Eager moviegoers sitting in Theater 10 at the Carmike Majestic 12 on Broad Street on Tuesday evening were among the first people in the Chattanooga area to see the documentary "Bully."
In the audience were Renee Tennyson; her son Riley Tennyson, a sixth- grader at Hixson Middle School; Trish Cox; and her middle school son Caelan Cox.
With the film's controversial former "R" rating and buzz about the movie, expectations were high.
"We expect the world to hear the truth," Renee Tennyson said. "Kids are getting too scared."
Before the film began, Chattanooga's Kids on the Block performers did a short skit with puppets about how to handle bullying and discuss it with adults.
The film's opening shot features home video footage of Tyler Long, a Murray County, Ga., resident who, at 17, hanged himself in 2009 after being tormented in his high school's hallways. The Long family's story is just one of several featured in "Bully."

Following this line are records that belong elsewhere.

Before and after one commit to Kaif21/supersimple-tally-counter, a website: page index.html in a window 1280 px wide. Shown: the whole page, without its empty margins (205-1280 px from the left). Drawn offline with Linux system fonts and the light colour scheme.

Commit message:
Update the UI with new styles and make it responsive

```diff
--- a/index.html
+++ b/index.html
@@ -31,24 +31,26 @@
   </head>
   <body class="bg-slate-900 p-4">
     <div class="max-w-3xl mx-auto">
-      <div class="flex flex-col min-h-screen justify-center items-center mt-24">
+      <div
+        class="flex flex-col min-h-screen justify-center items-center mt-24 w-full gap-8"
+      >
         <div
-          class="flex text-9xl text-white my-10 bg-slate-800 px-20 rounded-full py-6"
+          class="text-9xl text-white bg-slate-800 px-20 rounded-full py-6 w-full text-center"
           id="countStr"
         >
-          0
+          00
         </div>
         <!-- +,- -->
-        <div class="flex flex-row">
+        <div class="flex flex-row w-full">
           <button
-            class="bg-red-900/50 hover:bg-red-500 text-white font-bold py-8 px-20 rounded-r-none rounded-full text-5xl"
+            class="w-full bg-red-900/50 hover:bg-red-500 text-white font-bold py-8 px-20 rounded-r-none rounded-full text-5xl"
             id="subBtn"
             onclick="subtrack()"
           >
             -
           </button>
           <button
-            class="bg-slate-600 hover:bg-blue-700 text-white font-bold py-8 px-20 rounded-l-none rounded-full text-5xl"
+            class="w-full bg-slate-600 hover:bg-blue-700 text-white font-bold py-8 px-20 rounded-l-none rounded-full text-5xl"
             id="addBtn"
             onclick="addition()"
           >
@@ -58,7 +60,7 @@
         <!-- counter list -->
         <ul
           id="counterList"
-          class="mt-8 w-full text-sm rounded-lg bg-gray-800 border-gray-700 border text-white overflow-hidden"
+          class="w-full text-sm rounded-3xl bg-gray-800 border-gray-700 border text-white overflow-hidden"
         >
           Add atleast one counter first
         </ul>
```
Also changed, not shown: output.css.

"It means so much to be able to do this in the area with friends who have kids in the area," Tyler Long's mother Tina Long said before the premiere.
"We've been waiting for this opportunity to arrive," his father, David Long, said.
Footage of the Long family showed that they turned Tyler's former room, where David found his son hanging, into what they call the "headquarters" -- an office where they continue their crusade against bullying.
Another story in the film involves Alex, a junior high student from Iowa with Asperger's syndrome. The film features footage of students verbally assaulting as well as stabbing, punching and even strangling Alex while riding the school bus.
Students Riley and Caelan said they could relate to that, as they both have Asperger's syndrome and were bullied in the hallways and on the bus.
"They cuss at me, force me to leave," Riley said. "I want to see a stand against bullying."
Both students were bullied so much they eventually were taken off the bus, their parents said.
"[The movie] touched a queasy place deep inside," Renee Tennyson said.
After the movie, audience members participated in a question-and-answer session with the Long family and local school administrators, and students spoke about their experiences with bullying.
The premiere was hosted by the Chattanooga Times Free Press, WRCB-TV Channel 3, the city's Department of Education, Arts & Culture, and the Chattanooga Southeast Tennessee Film Commission.